Work to complete: Keeping pictures out of the copy, restate each record word for word.

Stored items from a collection
—————

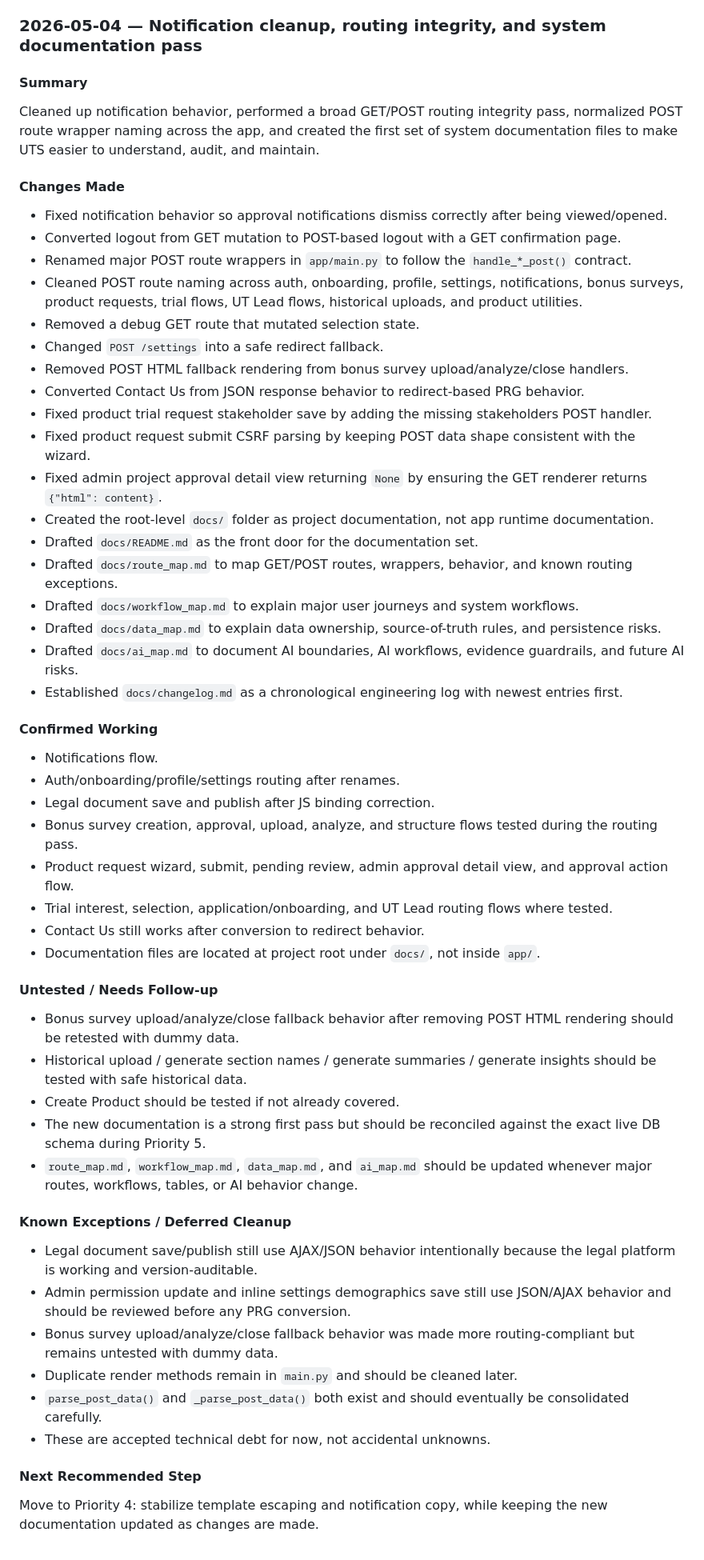
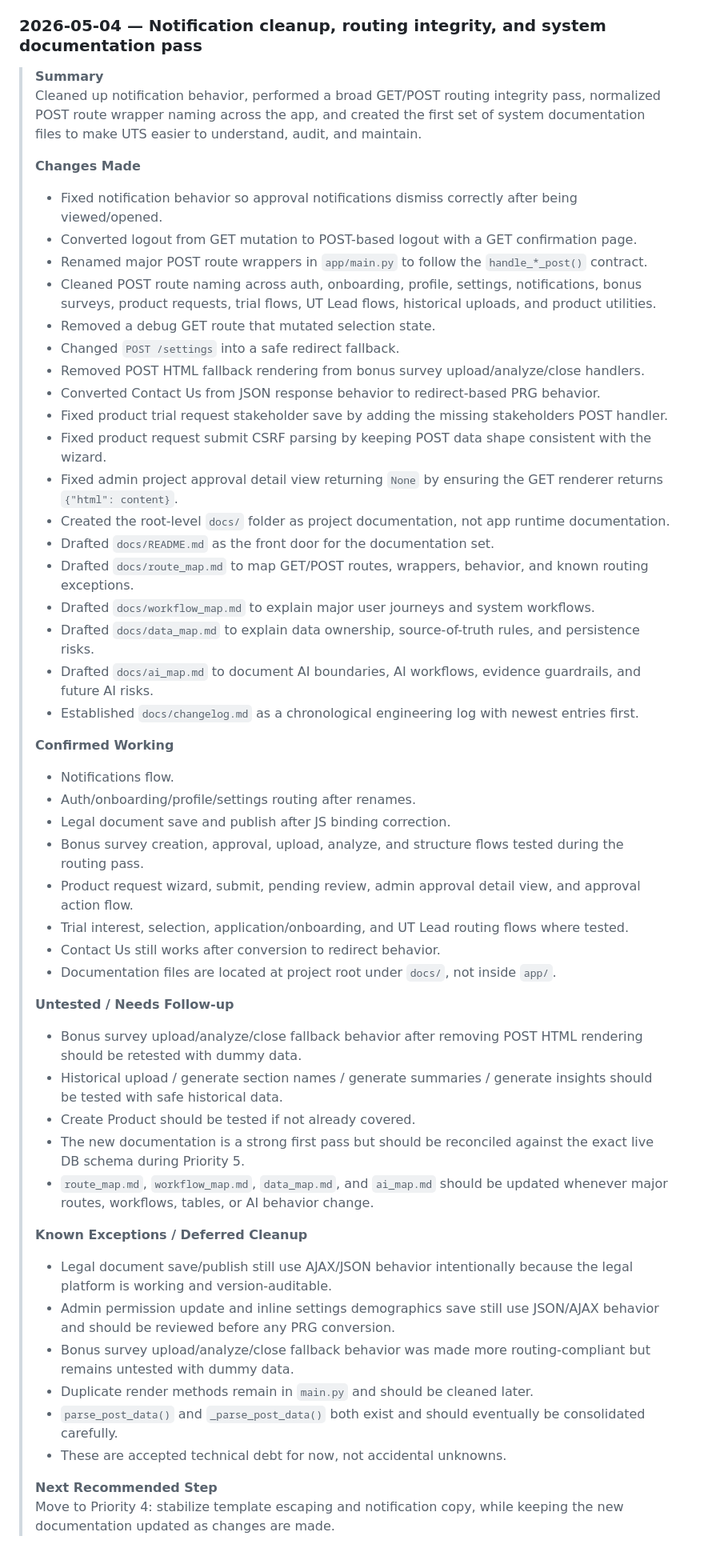
Before and after one commit to x0rliu/user_trial_system, a Markdown page: docs/changelog.md, the part around one of its changes. Shown at 80% size. GitHub-like rendering.

Commit message:
Changelog formatting

```diff
--- a/docs/changelog.md
+++ b/docs/changelog.md
@@ -1,52 +70,52 @@
 ### 2026-05-04 — Notification cleanup, routing integrity, and system documentation pass
 
-#### Summary
-Cleaned up notification behavior, performed a broad GET/POST routing integrity pass, normalized POST route wrapper naming across the app, and created the first set of system documentation files to make UTS easier to understand, audit, and maintain.
-
-#### Changes Made
-- Fixed notification behavior so approval notifications dismiss correctly after being viewed/opened.
-- Converted logout from GET mutation to POST-based logout with a GET confirmation page.
-- Renamed major POST route wrappers in `app/main.py` to follow the `handle_*_post()` contract.
-- Cleaned POST route naming across auth, onboarding, profile, settings, notifications, bonus surveys, product requests, trial flows, UT Lead flows, historical uploads, and product utilities.
-- Removed a debug GET route that mutated selection state.
-- Changed `POST /settings` into a safe redirect fallback.
-- Removed POST HTML fallback rendering from bonus survey upload/analyze/close handlers.
-- Converted Contact Us from JSON response behavior to redirect-based PRG behavior.
-- Fixed product trial request stakeholder save by adding the missing stakeholders POST handler.
-- Fixed product request submit CSRF parsing by keeping POST data shape consistent with the wizard.
-- Fixed admin project approval detail view returning `None` by ensuring the GET renderer returns `{"html": content}`.
-- Created the root-level `docs/` folder as project documentation, not app runtime documentation.
-- Drafted `docs/README.md` as the front door for the documentation set.
-- Drafted `docs/route_map.md` to map GET/POST routes, wrappers, behavior, and known routing exceptions.
-- Drafted `docs/workflow_map.md` to explain major user journeys and system workflows.
-- Drafted `docs/data_map.md` to explain data ownership, source-of-truth rules, and persistence risks.
-- Drafted `docs/ai_map.md` to document AI boundaries, AI workflows, evidence guardrails, and future AI risks.
-- Established `docs/changelog.md` as a chronological engineering log with newest entries first.
-
-#### Confirmed Working
-- Notifications flow.
-- Auth/onboarding/profile/settings routing after renames.
-- Legal document save and publish after JS binding correction.
-- Bonus survey creation, approval, upload, analyze, and structure flows tested during the routing pass.
-- Product request wizard, submit, pending review, admin approval detail view, and approval action flow.
-- Trial interest, selection, application/onboarding, and UT Lead routing flows where tested.
-- Contact Us still works after conversion to redirect behavior.
-- Documentation files are located at project root under `docs/`, not inside `app/`.
-
-#### Untested / Needs Follow-up
-- Bonus survey upload/analyze/close fallback behavior after removing POST HTML rendering should be retested with dummy data.
-- Historical upload / generate section names / generate summaries / generate insights should be tested with safe historical data.
-- Create Product should be tested if not already covered.
-- The new documentation is a strong first pass but should be reconciled against the exact live DB schema during Priority 5.
-- `route_map.md`, `workflow_map.md`, `data_map.md`, and `ai_map.md` should be updated whenever major routes, workflows, tables, or AI behavior change.
-
-#### Known Exceptions / Deferred Cleanup
-- Legal document save/publish still use AJAX/JSON behavior intentionally because the legal platform is working and version-auditable.
-- Admin permission update and inline settings demographics save still use JSON/AJAX behavior and should be reviewed before any PRG conversion.
-- Bonus survey upload/analyze/close fallback behavior was made more routing-compliant but remains untested with dummy data.
-- Duplicate render methods remain in `main.py` and should be cleaned later.
-- `parse_post_data()` and `_parse_post_data()` both exist and should eventually be consolidated carefully.
-- These are accepted technical debt for now, not accidental unknowns.
-
-#### Next Recommended Step
-Move to Priority 4: stabilize template escaping and notification copy, while keeping the new documentation updated as changes are made.
+> **Summary**
+> Cleaned up notification behavior, performed a broad GET/POST routing integrity pass, normalized POST route wrapper naming across the app, and created the first set of system documentation files to make UTS easier to understand, audit, and maintain.
+>
+> **Changes Made**
+> - Fixed notification behavior so approval notifications dismiss correctly after being viewed/opened.
+> - Converted logout from GET mutation to POST-based logout with a GET confirmation page.
+> - Renamed major POST route wrappers in `app/main.py` to follow the `handle_*_post()` contract.
+> - Cleaned POST route naming across auth, onboarding, profile, settings, notifications, bonus surveys, product requests, trial flows, UT Lead flows, historical uploads, and product utilities.
+> - Removed a debug GET route that mutated selection state.
+> - Changed `POST /settings` into a safe redirect fallback.
+> - Removed POST HTML fallback rendering from bonus survey upload/analyze/close handlers.
+> - Converted Contact Us from JSON response behavior to redirect-based PRG behavior.
+> - Fixed product trial request stakeholder save by adding the missing stakeholders POST handler.
+> - Fixed product request submit CSRF parsing by keeping POST data shape consistent with the wizard.
+> - Fixed admin project approval detail view returning `None` by ensuring the GET renderer returns `{"html": content}`.
+> - Created the root-level `docs/` folder as project documentation, not app runtime documentation.
+> - Drafted `docs/README.md` as the front door for the documentation set.
+> - Drafted `docs/route_map.md` to map GET/POST routes, wrappers, behavior, and known routing exceptions.
+> - Drafted `docs/workflow_map.md` to explain major user journeys and system workflows.
+> - Drafted `docs/data_map.md` to explain data ownership, source-of-truth rules, and persistence risks.
+> - Drafted `docs/ai_map.md` to document AI boundaries, AI workflows, evidence guardrails, and future AI risks.
+> - Established `docs/changelog.md` as a chronological engineering log with newest entries first.
+>
+> **Confirmed Working**
+> - Notifications flow.
+> - Auth/onboarding/profile/settings routing after renames.
+> - Legal document save and publish after JS binding correction.
+> - Bonus survey creation, approval, upload, analyze, and structure flows tested during the routing pass.
+> - Product request wizard, submit, pending review, admin approval detail view, and approval action flow.
+> - Trial interest, selection, application/onboarding, and UT Lead routing flows where tested.
+> - Contact Us still works after conversion to redirect behavior.
+> - Documentation files are located at project root under `docs/`, not inside `app/`.
+>
+> **Untested / Needs Follow-up**
+> - Bonus survey upload/analyze/close fallback behavior after removing POST HTML rendering should be retested with dummy data.
+> - Historical upload / generate section names / generate summaries / generate insights should be tested with safe historical data.
+> - Create Product should be tested if not already covered.
+> - The new documentation is a strong first pass but should be reconciled against the exact live DB schema during Priority 5.
+> - `route_map.md`, `workflow_map.md`, `data_map.md`, and `ai_map.md` should be updated whenever major routes, workflows, tables, or AI behavior change.
+>
+> **Known Exceptions / Deferred Cleanup**
+> - Legal document save/publish still use AJAX/JSON behavior intentionally because the legal platform is working and version-auditable.
+> - Admin permission update and inline settings demographics save still use JSON/AJAX behavior and should be reviewed before any PRG conversion.
+> - Bonus survey upload/analyze/close fallback behavior was made more routing-compliant but remains untested with dummy data.
+> - Duplicate render methods remain in `main.py` and should be cleaned later.
+> - `parse_post_data()` and `_parse_post_data()` both exist and should eventually be consolidated carefully.
+> - These are accepted technical debt for now, not accidental unknowns.
+>
+> **Next Recommended Step**
+> Move to Priority 4: stabilize template escaping and notification copy, while keeping the new documentation updated as changes are made.
```
Also changed, not shown: other parts of docs/changelog.md (+69 -0 lines).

—————

Task result:
Before and after one commit to x0rliu/user_trial_system, a Markdown page: docs/changelog.md, the part around one of its changes. Shown at 80% size. GitHub-like rendering.

Commit message:
Changelog formatting

```diff
--- a/docs/changelog.md
+++ b/docs/changelog.md
@@ -1,52 +70,52 @@
 ### 2026-05-04 — Notification cleanup, routing integrity, and system documentation pass
 
-#### Summary
-Cleaned up notification behavior, performed a broad GET/POST routing integrity pass, normalized POST route wrapper naming across the app, and created the first set of system documentation files to make UTS easier to understand, audit, and maintain.
-
-#### Changes Made
-- Fixed notification behavior so approval notifications dismiss correctly after being viewed/opened.
-- Converted logout from GET mutation to POST-based logout with a GET confirmation page.
-- Renamed major POST route wrappers in `app/main.py` to follow the `handle_*_post()` contract.
-- Cleaned POST route naming across auth, onboarding, profile, settings, notifications, bonus surveys, product requests, trial flows, UT Lead flows, historical uploads, and product utilities.
-- Removed a debug GET route that mutated selection state.
-- Changed `POST /settings` into a safe redirect fallback.
-- Removed POST HTML fallback rendering from bonus survey upload/analyze/close handlers.
-- Converted Contact Us from JSON response behavior to redirect-based PRG behavior.
-- Fixed product trial request stakeholder save by adding the missing stakeholders POST handler.
-- Fixed product request submit CSRF parsing by keeping POST data shape consistent with the wizard.
-- Fixed admin project approval detail view returning `None` by ensuring the GET renderer returns `{"html": content}`.
-- Created the root-level `docs/` folder as project documentation, not app runtime documentation.
-- Drafted `docs/README.md` as the front door for the documentation set.
-- Drafted `docs/route_map.md` to map GET/POST routes, wrappers, behavior, and known routing exceptions.
-- Drafted `docs/workflow_map.md` to explain major user journeys and system workflows.
-- Drafted `docs/data_map.md` to explain data ownership, source-of-truth rules, and persistence risks.
-- Drafted `docs/ai_map.md` to document AI boundaries, AI workflows, evidence guardrails, and future AI risks.
-- Established `docs/changelog.md` as a chronological engineering log with newest entries first.
-
-#### Confirmed Working
-- Notifications flow.
-- Auth/onboarding/profile/settings routing after renames.
-- Legal document save and publish after JS binding correction.
-- Bonus survey creation, approval, upload, analyze, and structure flows tested during the routing pass.
-- Product request wizard, submit, pending review, admin approval detail view, and approval action flow.
-- Trial interest, selection, application/onboarding, and UT Lead routing flows where tested.
-- Contact Us still works after conversion to redirect behavior.
-- Documentation files are located at project root under `docs/`, not inside `app/`.
-
-#### Untested / Needs Follow-up
-- Bonus survey upload/analyze/close fallback behavior after removing POST HTML rendering should be retested with dummy data.
-- Historical upload / generate section names / generate summaries / generate insights should be tested with safe historical data.
-- Create Product should be tested if not already covered.
-- The new documentation is a strong first pass but should be reconciled against the exact live DB schema during Priority 5.
-- `route_map.md`, `workflow_map.md`, `data_map.md`, and `ai_map.md` should be updated whenever major routes, workflows, tables, or AI behavior change.
-
-#### Known Exceptions / Deferred Cleanup
-- Legal document save/publish still use AJAX/JSON behavior intentionally because the legal platform is working and version-auditable.
-- Admin permission update and inline settings demographics save still use JSON/AJAX behavior and should be reviewed before any PRG conversion.
-- Bonus survey upload/analyze/close fallback behavior was made more routing-compliant but remains untested with dummy data.
-- Duplicate render methods remain in `main.py` and should be cleaned later.
-- `parse_post_data()` and `_parse_post_data()` both exist and should eventually be consolidated carefully.
-- These are accepted technical debt for now, not accidental unknowns.
-
-#### Next Recommended Step
-Move to Priority 4: stabilize template escaping and notification copy, while keeping the new documentation updated as changes are made.
+> **Summary**
+> Cleaned up notification behavior, performed a broad GET/POST routing integrity pass, normalized POST route wrapper naming across the app, and created the first set of system documentation files to make UTS easier to understand, audit, and maintain.
+>
+> **Changes Made**
+> - Fixed notification behavior so approval notifications dismiss correctly after being viewed/opened.
+> - Converted logout from GET mutation to POST-based logout with a GET confirmation page.
+> - Renamed major POST route wrappers in `app/main.py` to follow the `handle_*_post()` contract.
+> - Cleaned POST route naming across auth, onboarding, profile, settings, notifications, bonus surveys, product requests, trial flows, UT Lead flows, historical uploads, and product utilities.
+> - Removed a debug GET route that mutated selection state.
+> - Changed `POST /settings` into a safe redirect fallback.
+> - Removed POST HTML fallback rendering from bonus survey upload/analyze/close handlers.
+> - Converted Contact Us from JSON response behavior to redirect-based PRG behavior.
+> - Fixed product trial request stakeholder save by adding the missing stakeholders POST handler.
+> - Fixed product request submit CSRF parsing by keeping POST data shape consistent with the wizard.
+> - Fixed admin project approval detail view returning `None` by ensuring the GET renderer returns `{"html": content}`.
+> - Created the root-level `docs/` folder as project documentation, not app runtime documentation.
+> - Drafted `docs/README.md` as the front door for the documentation set.
+> - Drafted `docs/route_map.md` to map GET/POST routes, wrappers, behavior, and known routing exceptions.
+> - Drafted `docs/workflow_map.md` to explain major user journeys and system workflows.
+> - Drafted `docs/data_map.md` to explain data ownership, source-of-truth rules, and persistence risks.
+> - Drafted `docs/ai_map.md` to document AI boundaries, AI workflows, evidence guardrails, and future AI risks.
+> - Established `docs/changelog.md` as a chronological engineering log with newest entries first.
+>
+> **Confirmed Working**
+> - Notifications flow.
+> - Auth/onboarding/profile/settings routing after renames.
+> - Legal document save and publish after JS binding correction.
+> - Bonus survey creation, approval, upload, analyze, and structure flows tested during the routing pass.
+> - Product request wizard, submit, pending review, admin approval detail view, and approval action flow.
+> - Trial interest, selection, application/onboarding, and UT Lead routing flows where tested.
+> - Contact Us still works after conversion to redirect behavior.
+> - Documentation files are located at project root under `docs/`, not inside `app/`.
+>
+> **Untested / Needs Follow-up**
+> - Bonus survey upload/analyze/close fallback behavior after removing POST HTML rendering should be retested with dummy data.
+> - Historical upload / generate section names / generate summaries / generate insights should be tested with safe historical data.
+> - Create Product should be tested if not already covered.
+> - The new documentation is a strong first pass but should be reconciled against the exact live DB schema during Priority 5.
+> - `route_map.md`, `workflow_map.md`, `data_map.md`, and `ai_map.md` should be updated whenever major routes, workflows, tables, or AI behavior change.
+>
+> **Known Exceptions / Deferred Cleanup**
+> - Legal document save/publish still use AJAX/JSON behavior intentionally because the legal platform is working and version-auditable.
+> - Admin permission update and inline settings demographics save still use JSON/AJAX behavior and should be reviewed before any PRG conversion.
+> - Bonus survey upload/analyze/close fallback behavior was made more routing-compliant but remains untested with dummy data.
+> - Duplicate render methods remain in `main.py` and should be cleaned later.
+> - `parse_post_data()` and `_parse_post_data()` both exist and should eventually be consolidated carefully.
+> - These are accepted technical debt for now, not accidental unknowns.
+>
+> **Next Recommended Step**
+> Move to Priority 4: stabilize template escaping and notification copy, while keeping the new documentation updated as changes are made.
```
Also changed, not shown: other parts of docs/changelog.md (+69 -0 lines).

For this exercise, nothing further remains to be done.